A proc amp is typically a hardware device that adjusts analog levels. One of these can be used to convert black level from 0 IRE to 7.5 IRE. You will need to adjust the video levels as follows:

Monitor calibration traps

When calibrating a monitor to color bars, be aware that the calibration may not necessarily be correct for all sources connected to the monitor. It may be that some sources have black level at 7.5 IRE while other sources at 0 IRE.

Because of this reason, you should avoid DVD-based calibration discs (i.e. Avia, Joe Kane) to calibrate monitors attached to editing systems unless both your DVD player and analog-digital convertor convert levels in the same manner.

Other levels problems

There are many other potential sources of problems, such as the different color ranges used for computer RGB graphics (16-235 versus 0-255). Not all levels problems are due to 7.5 IRE setup problems.

The Big Picture

To keep things in perspective, an incorrect black level is not necessarily very noticeable or always harmful to the image. The fact this problem is so prevalent indicates that there is not that much concern about it. Nevertheless, it should hardly be an excuse for doing things the wrong way!

If you spot any inaccuracies or have any comments, please feel free to email me at glennchan AT - Glenn Chan


[1] Goldschlager, Daniel. Telecine Internet Group mailing list posting. "DVD Players and 7.5 IRE Setup".

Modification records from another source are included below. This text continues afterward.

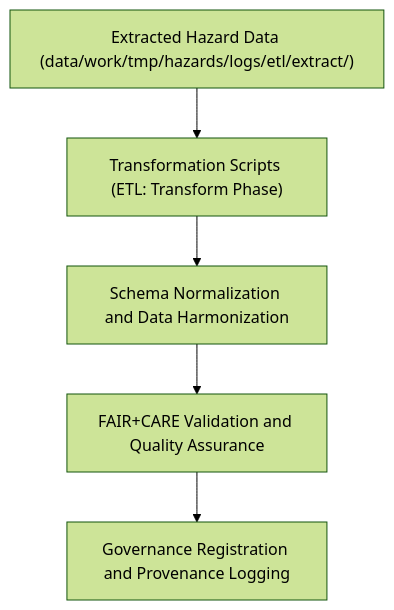
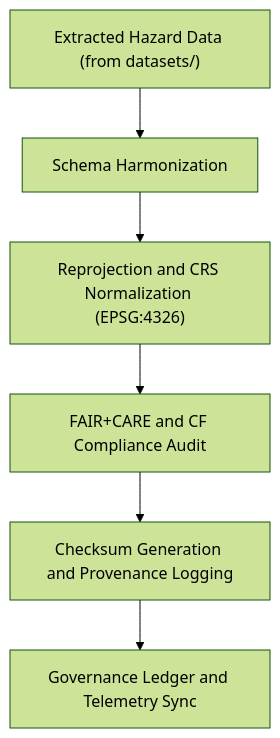
The diagram in data/work/tmp/hazards/logs/etl/transform/README.md (bartytime4life/Kansas-Frontier-Matrix), drawn with Mermaid (forest theme) before and after one commit. The commit also changed other lines of this file, not shown here.

````diff
--- a/data/work/tmp/hazards/logs/etl/transform/README.md
+++ b/data/work/tmp/hazards/logs/etl/transform/README.md
@@ -62,7 +69,8 @@
 ```mermaid
 flowchart TD
-    A["Extracted Hazard Data (data/work/tmp/hazards/logs/etl/extract/)"] --> B["Transformation Scripts (ETL: Transform Phase)"]
-    B --> C["Schema Normalization and Data Harmonization"]
-    C --> D["FAIR+CARE Validation and Quality Assurance"]
-    D --> E["Governance Registration and Provenance Logging"]
+    A["Extracted Hazard Data (from datasets/)"] --> B["Schema Harmonization"]
+    B --> C["Reprojection and CRS Normalization (EPSG:4326)"]
+    C --> D["FAIR+CARE and CF Compliance Audit"]
+    D --> E["Checksum Generation and Provenance Logging"]
+    E --> F["Governance Ledger and Telemetry Sync"]
 ```
````
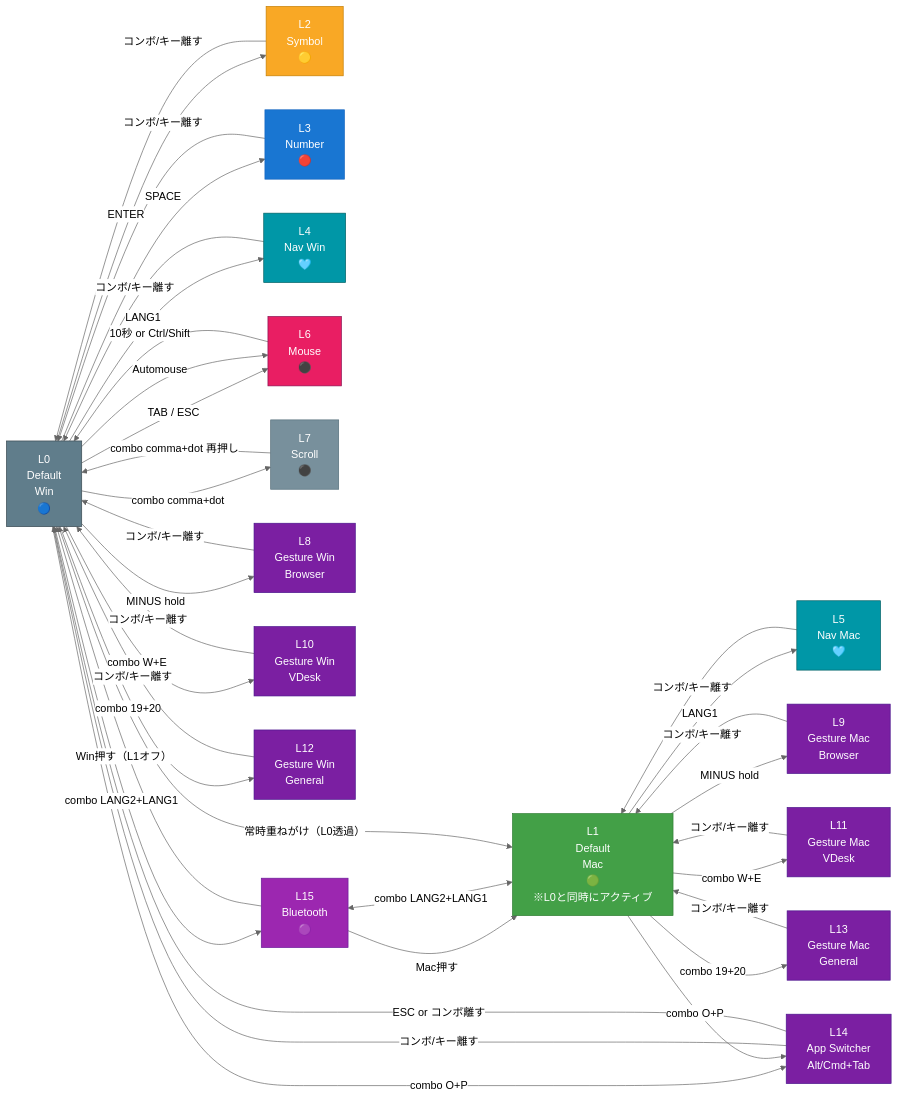
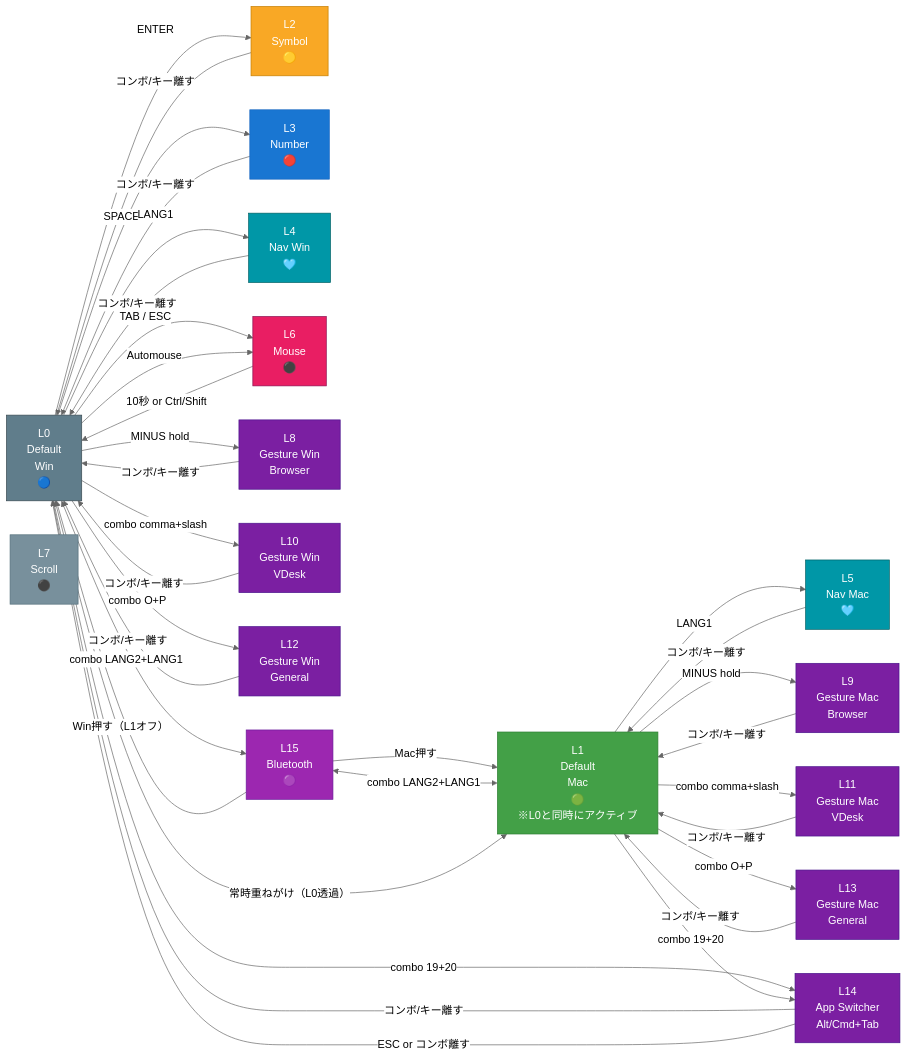
The diagram in README.md (maylac/zmk-config-moNa2-v2), drawn with Mermaid (neutral theme) before and after one commit. The commit also changed other lines of this file and 2 other files, not shown here.

````diff
--- a/README.md
+++ b/README.md
@@ -40,66 +40,64 @@
 ```mermaid
 flowchart LR
     classDef winBase fill:#607D8B,stroke:#37474F,color:#fff
     classDef macBase fill:#43A047,stroke:#2E7D32,color:#fff
     classDef symbol  fill:#F9A825,stroke:#c47d00,color:#fff
     classDef number  fill:#1976D2,stroke:#1565C0,color:#fff
     classDef nav     fill:#0097A7,stroke:#006064,color:#fff
     classDef bt      fill:#9C27B0,stroke:#6A1B9A,color:#fff
     classDef mouse   fill:#E91E63,stroke:#880E4F,color:#fff
     classDef scroll  fill:#78909C,stroke:#546E7A,color:#fff
     classDef gesture fill:#7B1FA2,stroke:#4A148C,color:#fff
 
     L0["L0\nDefault\nWin\n🔵"]:::winBase
     L1M["L1\nDefault\nMac\n🟢\n※L0と同時にアクティブ"]:::macBase
     L2["L2\nSymbol\n🟡"]:::symbol
     L3["L3\nNumber\n🔴"]:::number
     L4["L4\nNav Win\n🩵"]:::nav
     L5["L5\nNav Mac\n🩵"]:::nav
     L6["L6\nMouse\n⚫"]:::mouse
     L7["L7\nScroll\n⚫"]:::scroll
     L8["L8\nGesture Win\nBrowser"]:::gesture
     L9["L9\nGesture Mac\nBrowser"]:::gesture
     L10["L10\nGesture Win\nVDesk"]:::gesture
     L11["L11\nGesture Mac\nVDesk"]:::gesture
     L12["L12\nGesture Win\nGeneral"]:::gesture
     L13["L13\nGesture Mac\nGeneral"]:::gesture
     L14["L14\nApp Switcher\nAlt/Cmd+Tab"]:::gesture
     L15["L15\nBluetooth\n🟣"]:::bt
 
     %% BT切替
     L0 <-->|"combo LANG2+LANG1"| L15
     L1M <-->|"combo LANG2+LANG1"| L15
 
     %% L0からの遷移（Win・Mac共通）
     L0 -->|"ENTER"| L2
     L0 -->|"SPACE"| L3
     L0 -->|"LANG1"| L4
     L0 -->|"TAB / ESC"| L6
-    L0 -->|"combo comma+dot"| L7
     L0 -->|"MINUS hold"| L8
-    L0 -->|"combo W+E"| L10
-    L0 -->|"combo O+P"| L14
-    L0 -->|"combo 19+20"| L12
+    L0 -->|"combo comma+slash"| L10
+    L0 -->|"combo O+P"| L12
+    L0 -->|"combo 19+20"| L14
     L0 -->|"Automouse"| L6
 
     %% 戻り
     L2 & L3 & L4 & L8 & L10 & L12 & L14 -->|"コンボ/キー離す"| L0
 
     %% L15でWin/Mac切替
     L15 -->|"Win押す（L1オフ）"| L0
     L15 -->|"Mac押す"| L1M
-    L7 -->|"combo comma+dot 再押し"| L0
     L6 -->|"10秒 or Ctrl/Shift"| L0
 
     %% L1はL0と同時にアクティブ → 共通キーはL0へ透過
     L1M <-->|"常時重ねがけ（L0透過）"| L0
 
     %% L1のみ異なる遷移
     L1M -->|"LANG1"| L5
     L1M -->|"MINUS hold"| L9
-    L1M -->|"combo W+E"| L11
-    L1M -->|"combo O+P"| L14
-    L1M -->|"combo 19+20"| L13
+    L1M -->|"combo comma+slash"| L11
+    L1M -->|"combo O+P"| L13
+    L1M -->|"combo 19+20"| L14
     L5 & L9 & L11 & L13 -->|"コンボ/キー離す"| L1M
     L14 -->|"ESC or コンボ離す"| L0
 ```
````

This site by Glenn Chan. Please email any comments or questions to glennchan /at/ Eric Caton / Jemtec Boundary Noise Reduction reviews / comments versus Picturecode Noise Ninja, Imagenomic Noiseware, Topaz Denoise, Picture Cooler, Neat Image, etc.

My plugins:
Photoshop color correction
Photoshop noise reduction

I wasn't satisfied with the tools in Adobe Photoshop so I made my own. Check them out!